Table 3. Childhood Astrocytomas and Other Tumors of Glial Origin and Preferential Central Nervous System (CNS) Location continued...
Molecular features of pediatric high-grade astrocytomas show some similarities to the genetic aberrations seen in adult glioblastomas that arise from pre-existing lower-grade gliomas (so-called secondary glioblastoma).[29,30,31] These include a high incidence of TP53 mutations, a low incidence of PTEN and P16INK4A mutations, and the presence of PDGF/PDGFR overexpression. However, the IDH1 mutations that have been identified in a high proportion of adults with secondary glioblastoma are rarely seen in pediatric glioblastoma.[32,33] While the incidence of IDH1 mutations is low in children, it increases with age in the adolescent and young adult population. Mutations in histone H3.3 (H3F3A) are present in approximately one-third of non–brain stem pediatric high-grade astrocytomas,[33,34] and most of these cases also have TP53 mutations. Pediatric high-grade astrocytomas with H3F3A mutations often additionally have somatic mutations in ATRX, a gene coding for a protein involved in chromatin remodeling. Diffuse intrinsic pontine gliomas show an even higher frequency of H3F3A mutations than do non–brain stem pediatric high-grade astrocytomas, with approximately three-fourths of cases showing mutations.[34,35] Diffuse intrinsic pontine gliomas show a comparably high frequency of TP53 mutations, but IDH1 and IDH2 mutations are rare. These findings suggest that a substantial proportion of pediatric high-grade astrocytomas are associated with processes required for establishing normal chromatin architecture.
The molecular profile of pediatric patients with oligodendroglioma does not demonstrate deletions of 1p or 19q, as found in 40% to 80% of adult cases. Pediatric oligodendroglioma harbors MGMT gene promoter methylation in the majority of tumors.
Gliomatosis cerebri is a diffuse glioma that involves widespread involvement of the cerebral hemispheres in which it may be confined, but it often extends caudally to affect the brain stem, cerebellum, and/or spinal cord. It rarely arises in the cerebellum and spreads rostrally. The neoplastic cells are most commonly astrocytes, but in some cases, they are oligodendroglia. They may respond to treatment initially, but overall have a poor prognosis.

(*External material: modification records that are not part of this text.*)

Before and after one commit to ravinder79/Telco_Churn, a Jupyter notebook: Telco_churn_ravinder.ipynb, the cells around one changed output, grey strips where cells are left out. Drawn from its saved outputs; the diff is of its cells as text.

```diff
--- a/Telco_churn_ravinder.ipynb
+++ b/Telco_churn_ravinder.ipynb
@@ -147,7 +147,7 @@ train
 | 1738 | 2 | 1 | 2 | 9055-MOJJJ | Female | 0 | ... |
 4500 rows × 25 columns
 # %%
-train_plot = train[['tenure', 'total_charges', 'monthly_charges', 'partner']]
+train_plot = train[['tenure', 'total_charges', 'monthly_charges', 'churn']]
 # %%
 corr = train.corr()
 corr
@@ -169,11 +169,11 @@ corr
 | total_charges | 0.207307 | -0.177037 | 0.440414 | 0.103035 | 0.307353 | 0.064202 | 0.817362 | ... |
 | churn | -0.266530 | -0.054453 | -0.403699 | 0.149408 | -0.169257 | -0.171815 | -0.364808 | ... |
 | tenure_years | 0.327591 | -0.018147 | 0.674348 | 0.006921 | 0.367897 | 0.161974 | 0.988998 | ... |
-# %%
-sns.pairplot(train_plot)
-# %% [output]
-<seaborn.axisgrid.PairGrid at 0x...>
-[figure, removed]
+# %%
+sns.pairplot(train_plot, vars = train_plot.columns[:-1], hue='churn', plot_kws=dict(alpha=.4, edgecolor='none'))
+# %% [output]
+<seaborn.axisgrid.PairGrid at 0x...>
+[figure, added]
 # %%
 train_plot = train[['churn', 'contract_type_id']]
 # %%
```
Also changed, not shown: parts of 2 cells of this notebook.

Low-grade astrocytomas (grade I [pilocytic] and grade II) have a relatively favorable prognosis, particularly for circumscribed, grade I lesions where complete excision may be possible.[39,40,41,42,43,44] Tumor spread, when it occurs, is usually by contiguous extension; dissemination to other CNS sites is uncommon, but does occur.[45,46] Although metastasis is uncommon, tumors may be of multifocal origin, especially when associated with NF1.

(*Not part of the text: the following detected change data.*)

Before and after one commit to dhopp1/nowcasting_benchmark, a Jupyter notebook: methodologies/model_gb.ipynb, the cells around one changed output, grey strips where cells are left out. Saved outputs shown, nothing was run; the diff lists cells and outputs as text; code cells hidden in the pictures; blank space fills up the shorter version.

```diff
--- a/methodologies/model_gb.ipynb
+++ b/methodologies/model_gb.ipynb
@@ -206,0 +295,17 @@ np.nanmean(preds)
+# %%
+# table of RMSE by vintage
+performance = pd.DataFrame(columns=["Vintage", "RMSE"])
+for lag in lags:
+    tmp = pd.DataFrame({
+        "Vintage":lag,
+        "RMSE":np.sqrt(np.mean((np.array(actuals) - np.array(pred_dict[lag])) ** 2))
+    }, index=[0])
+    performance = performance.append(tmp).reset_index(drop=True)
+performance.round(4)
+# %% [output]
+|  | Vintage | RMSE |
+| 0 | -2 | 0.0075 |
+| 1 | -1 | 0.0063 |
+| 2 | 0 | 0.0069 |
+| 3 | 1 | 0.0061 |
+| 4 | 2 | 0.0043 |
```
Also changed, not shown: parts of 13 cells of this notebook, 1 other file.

Unfavorable prognostic features include young age, fibrillary histology, and inability to obtain a complete resection. Elevated MIB-1 labeling index, a marker of cellular proliferative activity, is associated with shortened PFS in patients with pilocytic astrocytoma. A BRAF-KIAA fusion, found in pilocytic tumors, confers a better clinical outcome.